This week we were asked to experiment with code. I have very little experience coding, and was dreading the idea of typing several words, numbers, and symbols into my computer with no clear understanding of the process taking place.
Hour of Code: An Overview
It was suggested that we explore Code.org, a non-profit organization that is dedicated to expanding computer science access for all students. The site includes the Hour of Code (HOC) program, which serves as an introduction to coding. HOC includes lessons . These lessons usually have popular themes such as Geometric Art Creation, Minecraft, and Angry Birds to name a few. In each lesson, students work through several levels that gradually increase in difficulty. The lessons I chose to explore were Star Wars: Building a Galaxy with Code and Artist (pictured below).
Below is a short video that demonstrates one of the tasks involved in a Star Wars HOC lesson.
I found using code symbols was less intimidating than attempting to type out html code.

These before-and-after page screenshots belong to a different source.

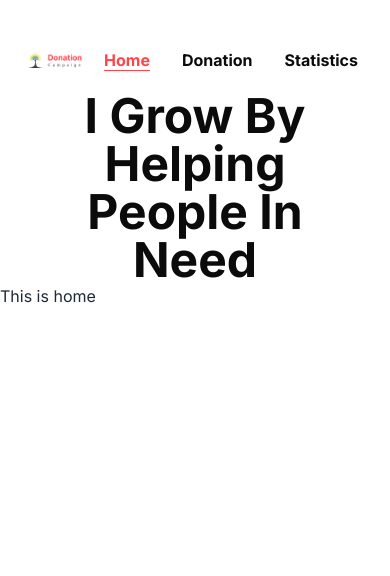
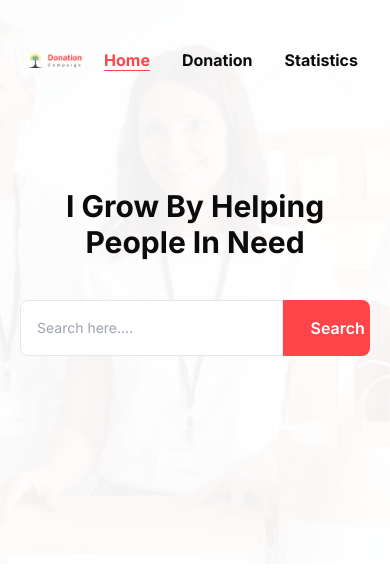
Before and after one commit to webdevtamim/assignment-8, a React (Vite) app: page / in a window 390 px wide. Shown: the top 576 px of the page. Built offline with nearby package versions, Linux system fonts and the light colour scheme.

Commit message:
Banner saction with responsive

```diff
--- a/src/components/Banner/Banner.jsx
+++ b/src/components/Banner/Banner.jsx
@@ -1,8 +1,13 @@
 const Banner = () => {
     return (
-        <div>
-            <h2 className="text-center text-5xl text-[#0B0B0B] font-bold">I Grow By Helping People In Need</h2>
-            <form action=""></form>
+        <div className="bg-[url('../src/assets/donation.png')] bg-no-repeat bg-cover bg-center -mt-36">
+            <div id="banner-overlay" className="space-y-10 pt-60 pb-52 px-5">
+            <h2 className="text-center lg:text-5xl md:text-4xl text-3xl text-[#0B0B0B] font-bold">I Grow By Helping People In Need</h2>
+            <form className="lg:w-[500px] md:w-[450px] max-w-[400px] mx-auto flex">
+                <input className="bg-white border py-4 px-4 text-sm text-[#BBB766] rounded-l-lg outline-none w-3/4" type="text" name="text" placeholder="Search here...." />
+                <input className="bg-[#FF444A] py-4 px-7 font-semibold text-white rounded-r-lg w-1/4" type="submit" value="Search" />
+            </form>
+        </div>
         </div>
     );
 };
--- a/src/components/Header/Header.jsx
+++ b/src/components/Header/Header.jsx
@@ -1,13 +1,12 @@
 import { NavLink } from 'react-router-dom';
 import Logo from '../../assets/Logo.png';
-import Banner from '../Banner/Banner';
 
 const Header = () => {
     const listItems = ['Home', 'Donation', 'Statistics']
     const listLinks = ['/', '/donation', '/statistics']
 
     return (
-        <div className='px-5 xl:pt-12 pt-7'>
+        <div className="px-5 xl:pt-12 pt-7">
             <div className="navbar max-w-[1400px] m-auto">
                 <div className="flex-1">
                     <img className='md:w-fit sm:w-2/3 w-3/4' src={Logo} alt="Logo" />
@@ -29,7 +28,6 @@ const Header = () => {
                     </ul>
                 </div>
             </div>
-            <Banner></Banner>
         </div>
     );
 };
--- a/src/components/Home/Home.jsx
+++ b/src/components/Home/Home.jsx
@@ -1,7 +1,9 @@
+import Banner from '../Banner/Banner';
+
 const Home = () => {
     return (
         <div>
-            <h2>This is home</h2>
+            <Banner></Banner>
         </div>
     );
 };
--- a/src/index.css
+++ b/src/index.css
@@ -21,3 +21,7 @@ body {
     background: none !important;
     color: #FF444A !important;
 }
+
+#banner-overlay {
+    background: rgba(255, 255, 255, 0.95);
+}
```
Also changed, not shown: src/assets/donation.png (added).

It was clear which symbol corresponded to which action, and dragging and dropping the symbols was actually quite enjoyable. The lessons give you the option to show the code corresponding html code associated with each symbol. This is a helpful way to ease into coding if you are a beginner.
The second video below is my attempt at the Artist HOC lesson. I found this lesson more challenging because each level contained several steps and because I was asked to loop steps and created pre-determined functions.
As you can see I struggled throughout this lesson. However, the hints were helpful and pointed me in the right direction. In both lessons the last level was open-ended. The program asked me to take what I learned and apply this knowledge creatively. I believe this feature helps to engage learners in the process of coding. It also makes lessons relevant to a learner’s unique interests and ideas.
Below is my certificate of completion. I can honestly say that I am proud of what I accomplished.
Why is Coding Important?
When attempting to code, one word comes to mind….Context.
I believe that in order to fully appreciate something, it is helpful to know where it came from and how it impacts our world today. For example, it makes little sense to begin a novel study on The Book of Negroes if you do not understand the setting of the story. The book would have a completely different impact if you were unaware of the historical events taking place at the time and how they impacted the events in the novel. Similarly, if you were learning about Pythagorean Theorem, it might be helpful to know who Pythagoras was and how his work impacted modern mathematics.
Adding context helps to make connections while learning, to make content relevant, and to create an engaging classroom environment. Since we are surrounded by technology in our everyday lives, it is helpful to see where this tech and our online applications originate. Hour of Code allows us to explore coding in a non-threatening way. The program is easy to use and less intimidating for those who would describe themselves as having tech anxiety. If we understand where coding comes from and how to create our own code, it may challenge our perceptions of technology and how it can be used in the classroom.
For more information on coding and the Hour of Code, check our Brea Nyhus’ post on her experience with code.